→ **Records for the exercise**:
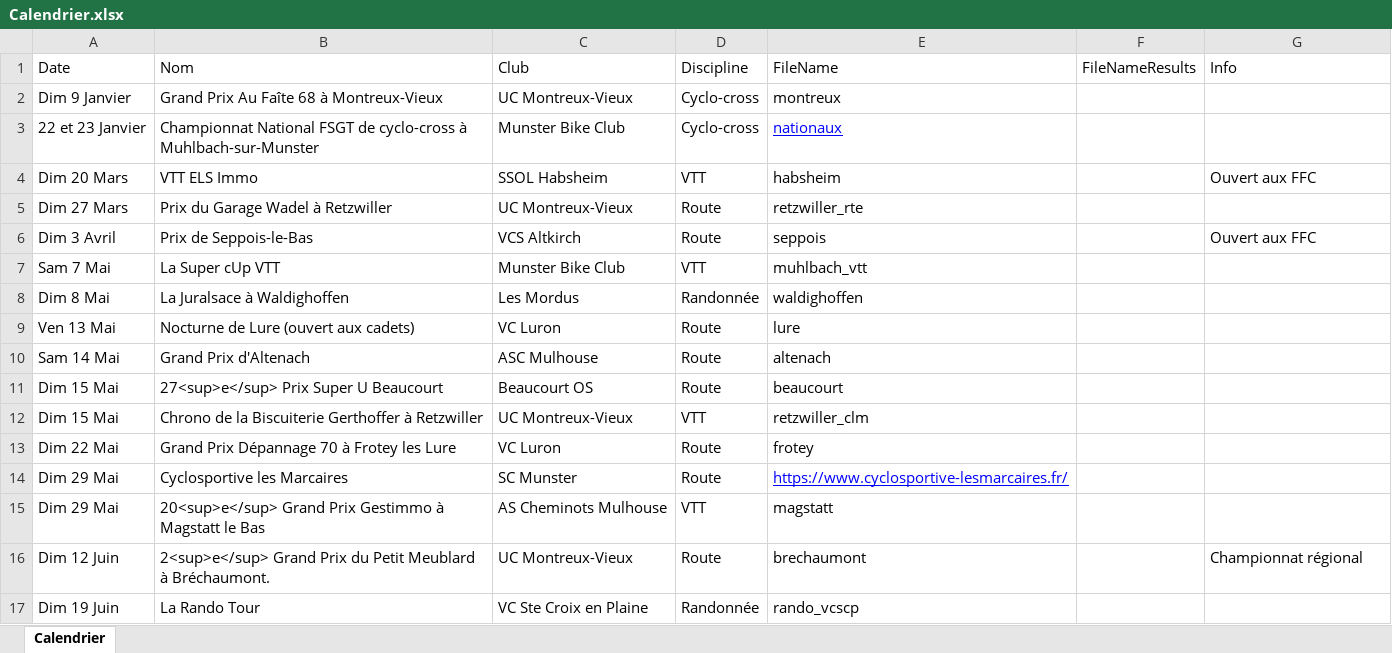
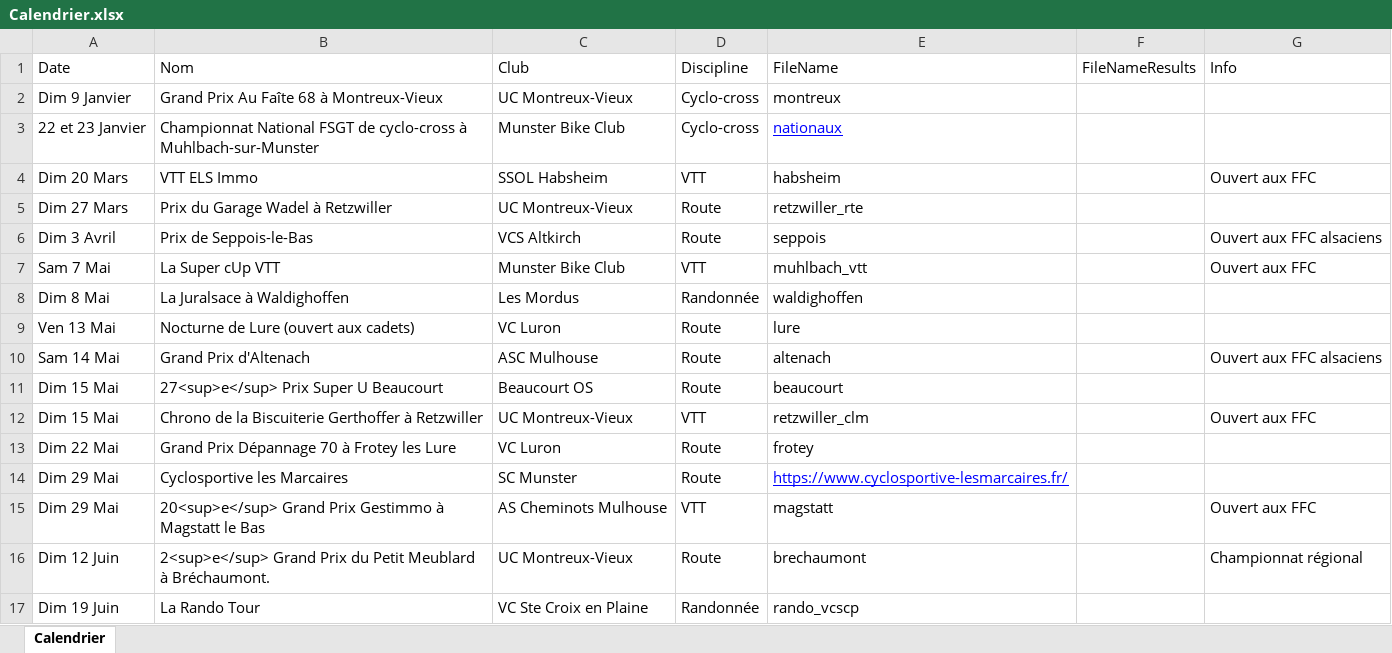
Before and after one commit to FlorianKohler/68-FSGT-Cyclisme-Alsace, an Excel workbook: Calendrier.xlsx, sheet Calendrier, drawn as a sheet; only a part is shown; values as stored, in another font and other column widths than the file's, no borders; the diff covers the shown part only; the diff names each change by its address in the sheet, - before the commit and + after, or states it on an @@ line.

```diff
--- a/Calendrier.xlsx (sheet Calendrier)
+++ b/Calendrier.xlsx (sheet Calendrier)
-G6 (Info): Ouvert aux FFC
+G6 (Info): Ouvert aux FFC alsaciens
-G7 (Info): (empty)
+G7 (Info): Ouvert aux FFC
-G10 (Info): (empty)
+G10 (Info): Ouvert aux FFC alsaciens
-G12 (Info): (empty)
+G12 (Info): Ouvert aux FFC
-G15 (Info): (empty)
+G15 (Info): Ouvert aux FFC
```
Also changed, not shown: 9 edited cells elsewhere in this sheet, 3 other files.
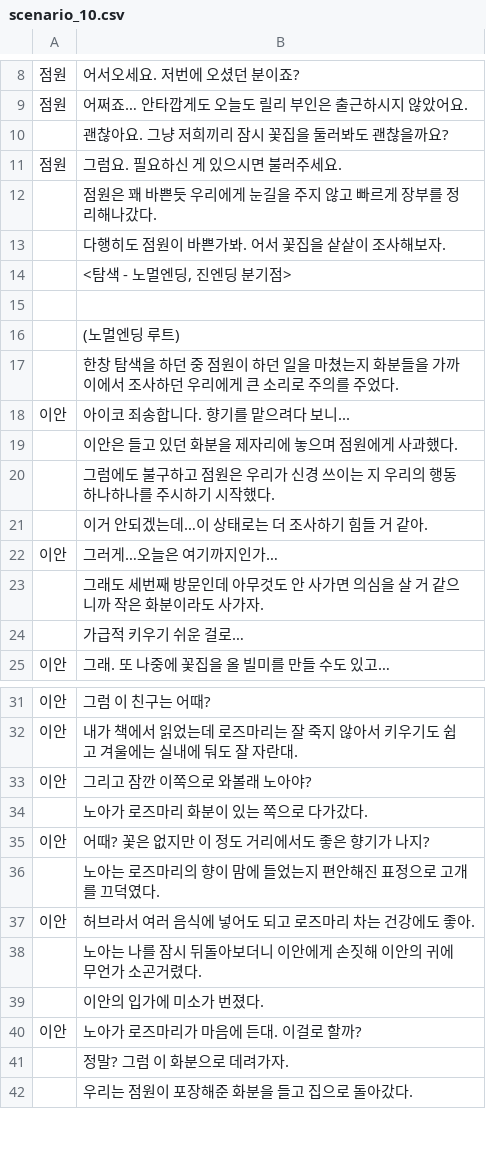
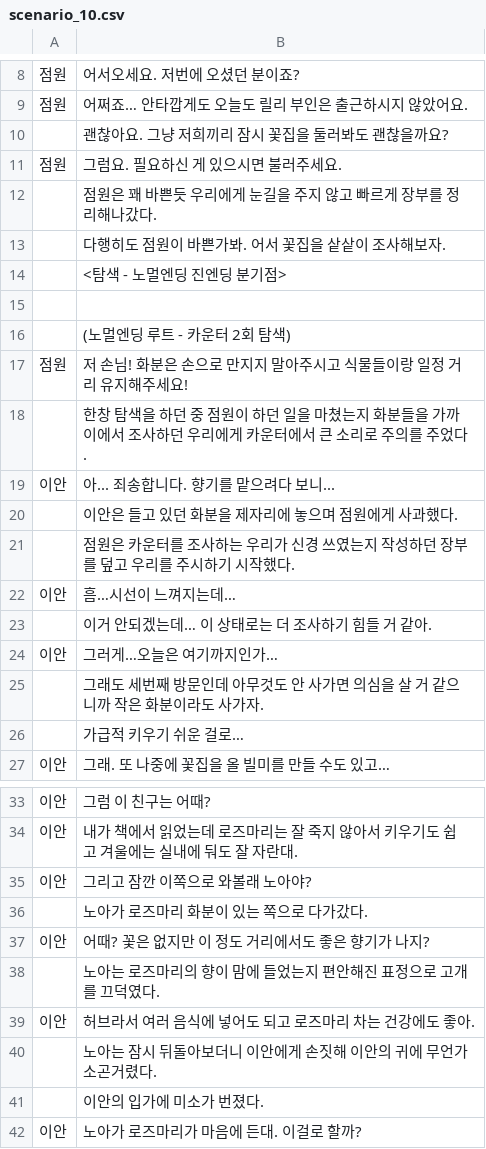
Before and after one commit to kjh99660/writer_project, a CSV file: writer_project_unity/Assets/Resources/scenario_10.csv, drawn as a sheet; only a part is shown, gaps mark what is left out; the shorter side is filled out with more unchanged rows; the diff covers the shown part only.

```diff
--- a/writer_project_unity/Assets/Resources/scenario_10.csv
+++ b/writer_project_unity/Assets/Resources/scenario_10.csv
@@ -13,10 +13,12 @@
   ,다행히도 점원이 바쁜가봐. 어서 꽃집을 샅샅이 조사해보자.
-  ,"<탐색 - 노멀엔딩, 진엔딩 분기점>"
+  ,<탐색 - 노멀엔딩 진엔딩 분기점>
 ,
-,(노멀엔딩 루트)
-  ,한창 탐색을 하던 중 점원이 하던 일을 마쳤는지 화분들을 가까이에서 조사하던 우리에게  큰 소리로 주의를 주었다.
-이안,아이코 죄송합니다. 향기를 맡으려다 보니...
+,(노멀엔딩 루트 - 카운터 2회 탐색)
+점원,저 손님! 화분은 손으로 만지지 말아주시고 식물들이랑 일정 거리 유지해주세요!
+  ,한창 탐색을 하던 중 점원이 하던 일을 마쳤는지 화분들을 가까이에서 조사하던 우리에게 카운터에서 큰 소리로 주의를 주었다.
+이안,아... 죄송합니다. 향기를 맡으려다 보니...
   ,이안은 들고 있던 화분을 제자리에 놓으며 점원에게 사과했다.
-  ,그럼에도 불구하고 점원은 우리가 신경 쓰이는 지 우리의 행동 하나하나를 주시하기 시작했다.
-  ,이거 안되겠는데…이 상태로는 더 조사하기 힘들 거 같아.
+  ,점원은 카운터를 조사하는 우리가 신경 쓰였는지 작성하던 장부를 덮고 우리를 주시하기 시작했다.
+이안,흠…시선이 느껴지는데…
+  ,이거 안되겠는데… 이 상태로는 더 조사하기 힘들 거 같아.
 이안,그러게…오늘은 여기까지인가…
@@ -37,3 +39,3 @@
 이안,허브라서 여러 음식에 넣어도 되고 로즈마리 차는 건강에도 좋아.
-  ,노아는 나를 잠시 뒤돌아보더니 이안에게 손짓해 이안의 귀에 무언가 소곤거렸다.
+  ,노아는 잠시 뒤돌아보더니 이안에게 손짓해 이안의 귀에 무언가 소곤거렸다.
   ,이안의 입가에 미소가 번졌다.
```
Also changed, not shown: 20 added rows, 4 removed rows and 24 edited cells elsewhere in this file, writer_project_unity/Assets/Resources/search_6.csv, 40 other files.
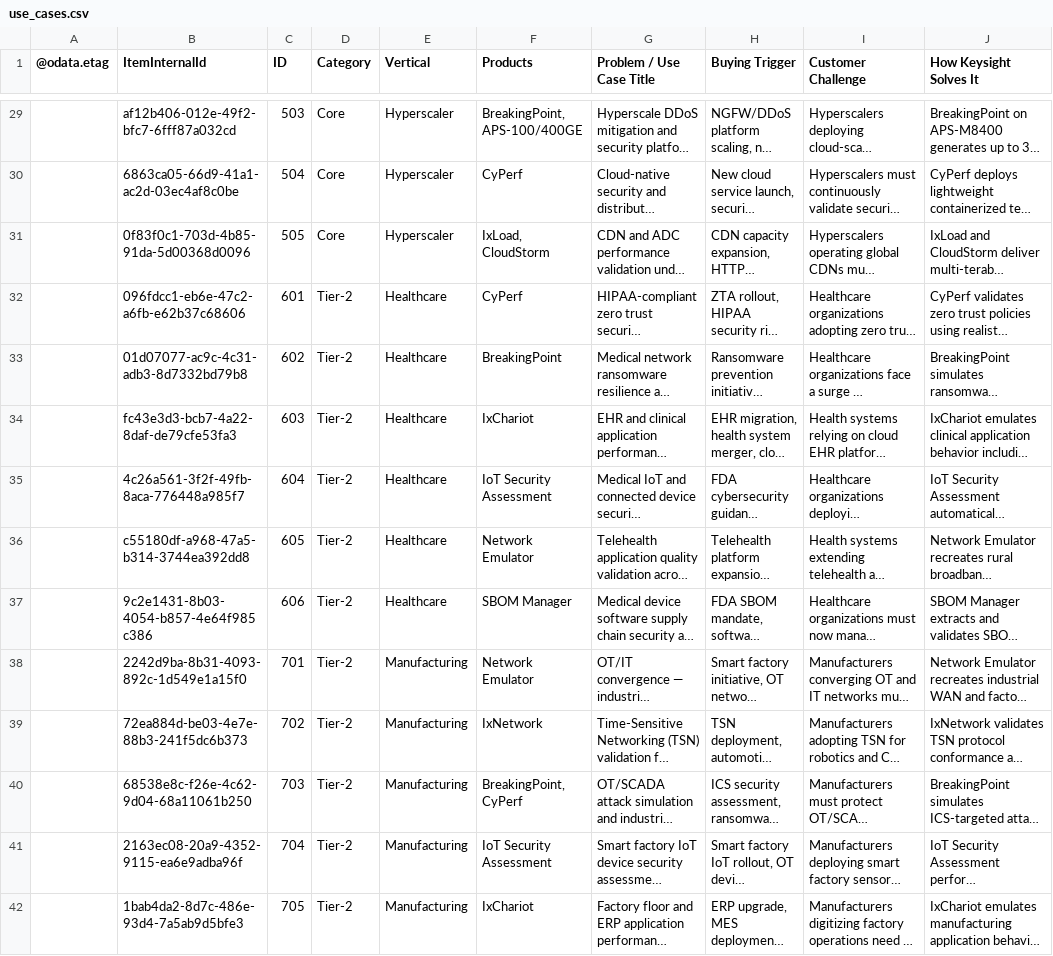
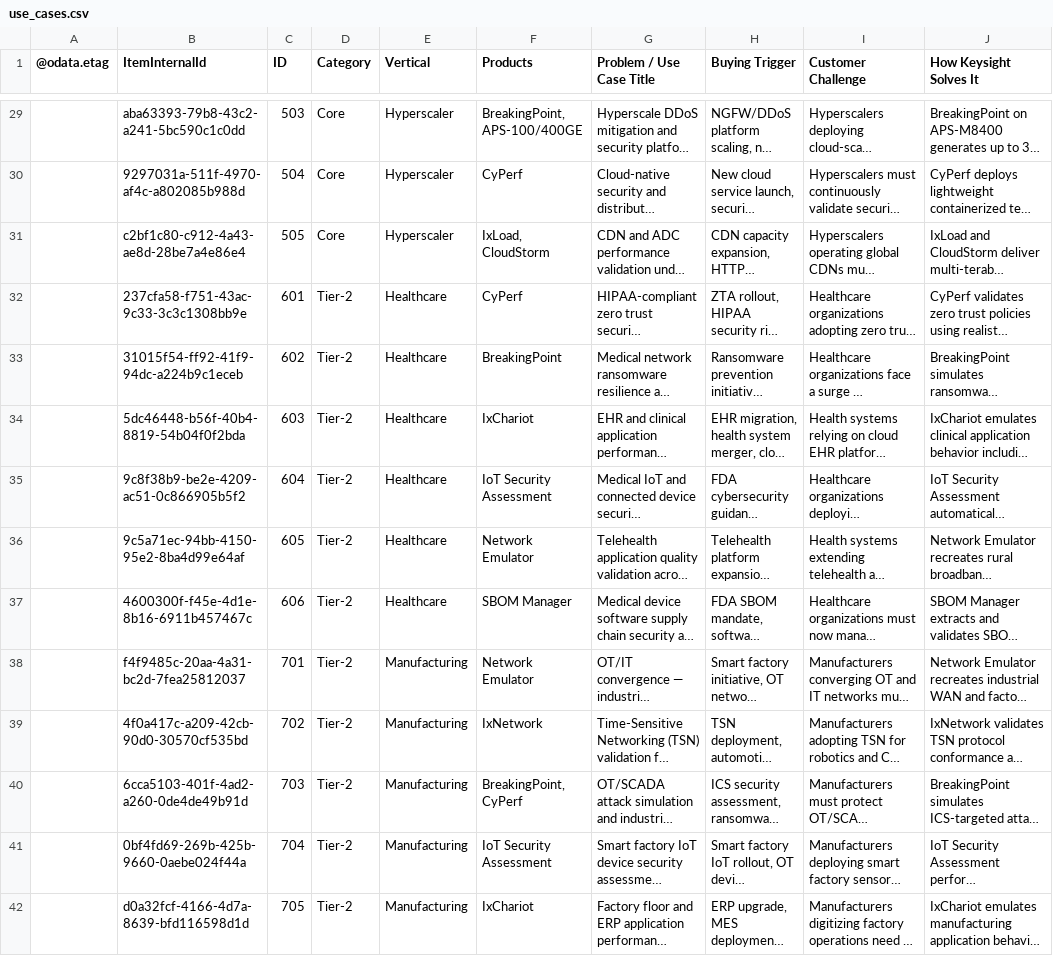
Before and after one commit to sksrinivasan27/keysight-nts-hub-pipeline, a CSV file: data/use_cases.csv, drawn as a sheet; only a part is shown, gaps mark what is left out; long unchanged cells end in …; the diff covers the shown part only; the diff names each change by its address in the sheet, - before the commit and + after, or states it on an @@ line.

```diff
--- a/data/use_cases.csv
+++ b/data/use_cases.csv
-B29 (ItemInternalId): af12b406-012e-49f2-bfc7-6fff87a032cd
+B29 (ItemInternalId): aba63393-79b8-43c2-a241-5bc590c1c0dd
-B30 (ItemInternalId): 6863ca05-66d9-41a1-ac2d-03ec4af8c0be
+B30 (ItemInternalId): 9297031a-511f-4970-af4c-a802085b988d
-B31 (ItemInternalId): 0f83f0c1-703d-4b85-91da-5d00368d0096
+B31 (ItemInternalId): c2bf1c80-c912-4a43-ae8d-28be7a4e86e4
-B32 (ItemInternalId): 096fdcc1-eb6e-47c2-a6fb-e62b37c68606
+B32 (ItemInternalId): 237cfa58-f751-43ac-9c33-3c3c1308bb9e
-B33 (ItemInternalId): 01d07077-ac9c-4c31-adb3-8d7332bd79b8
+B33 (ItemInternalId): 31015f54-ff92-41f9-94dc-a224b9c1eceb
-B34 (ItemInternalId): fc43e3d3-bcb7-4a22-8daf-de79cfe53fa3
+B34 (ItemInternalId): 5dc46448-b56f-40b4-8819-54b04f0f2bda
-B35 (ItemInternalId): 4c26a561-3f2f-49fb-8aca-776448a985f7
+B35 (ItemInternalId): 9c8f38b9-be2e-4209-ac51-0c866905b5f2
-B36 (ItemInternalId): c55180df-a968-47a5-b314-3744ea392dd8
+B36 (ItemInternalId): 9c5a71ec-94bb-4150-95e2-8ba4d99e64af
-B37 (ItemInternalId): 9c2e1431-8b03-4054-b857-4e64f985c386
+B37 (ItemInternalId): 4600300f-f45e-4d1e-8b16-6911b457467c
-B38 (ItemInternalId): 2242d9ba-8b31-4093-892c-1d549e1a15f0
+B38 (ItemInternalId): f4f9485c-20aa-4a31-bc2d-7fea25812037
-B39 (ItemInternalId): 72ea884d-be03-4e7e-88b3-241f5dc6b373
+B39 (ItemInternalId): 4f0a417c-a209-42cb-90d0-30570cf535bd
-B40 (ItemInternalId): 68538e8c-f26e-4c62-9d04-68a11061b250
+B40 (ItemInternalId): 6cca5103-401f-4ad2-a260-0de4de49b91d
-B41 (ItemInternalId): 2163ec08-20a9-4352-9115-ea6e9adba96f
+B41 (ItemInternalId): 0bf4fd69-269b-425b-9660-0aebe024f44a
-B42 (ItemInternalId): 1bab4da2-8d7c-486e-93d4-7a5ab9d5bfe3
+B42 (ItemInternalId): d0a32fcf-4166-4d7a-8639-bfd116598d1d
```
Also changed, not shown: 52 edited cells elsewhere in this file.
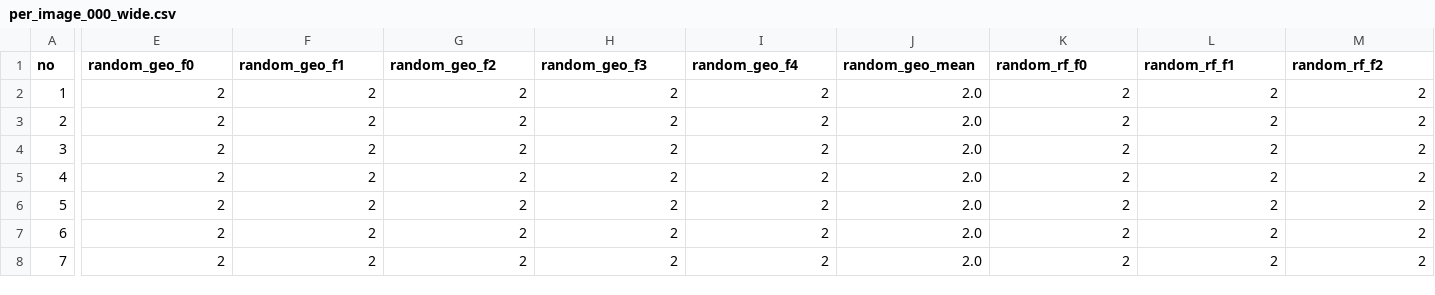
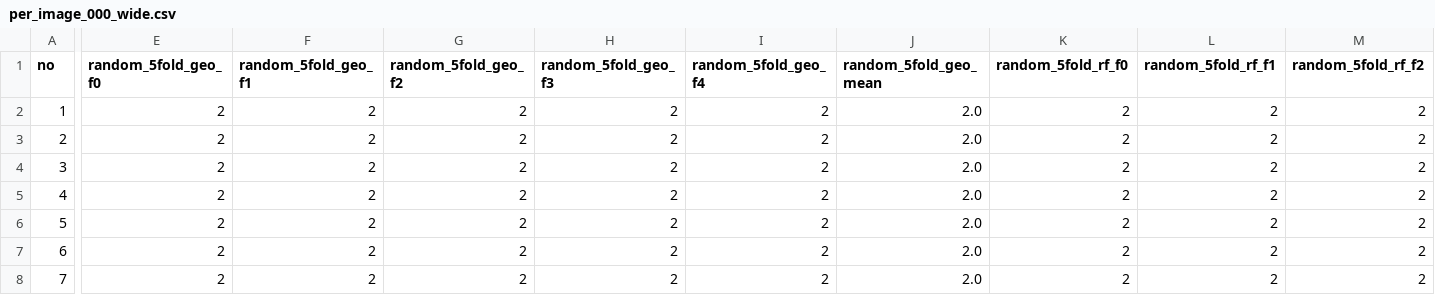
Before and after one commit to guapa0girl/2026_Project, a CSV file: counting/reports/fold_study/per_image/per_image_000_wide.csv, drawn as a sheet; only a part is shown, gaps mark what is left out; the diff covers the shown part only; the diff names each change by its address in the sheet, - before the commit and + after, or states it on an @@ line.

```diff
--- a/counting/reports/fold_study/per_image/per_image_000_wide.csv
+++ b/counting/reports/fold_study/per_image/per_image_000_wide.csv
-E1: random_geo_f0
+E1: random_5fold_geo_f0
-F1: random_geo_f1
+F1: random_5fold_geo_f1
-G1: random_geo_f2
+G1: random_5fold_geo_f2
-H1: random_geo_f3
+H1: random_5fold_geo_f3
-I1: random_geo_f4
+I1: random_5fold_geo_f4
-J1: random_geo_mean
+J1: random_5fold_geo_mean
-K1: random_rf_f0
+K1: random_5fold_rf_f0
-L1: random_rf_f1
+L1: random_5fold_rf_f1
-M1: random_rf_f2
+M1: random_5fold_rf_f2
```
Also changed, not shown: 51 edited cells elsewhere in this file, counting/reports/fold_study/error_cases/all_models_summary.csv, counting/reports/fold_study/fold_metrics.csv, 38 other files.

→ **Exercise description**: The answer should consist of every line from the listing above that includes the word "xlsx".

→ **Exercise result**:
Before and after one commit to FlorianKohler/68-FSGT-Cyclisme-Alsace, an Excel workbook: Calendrier.xlsx, sheet Calendrier, drawn as a sheet; only a part is shown; values as stored, in another font and other column widths than the file's, no borders; the diff covers the shown part only; the diff names each change by its address in the sheet, - before the commit and + after, or states it on an @@ line.
--- a/Calendrier.xlsx (sheet Calendrier)
+++ b/Calendrier.xlsx (sheet Calendrier)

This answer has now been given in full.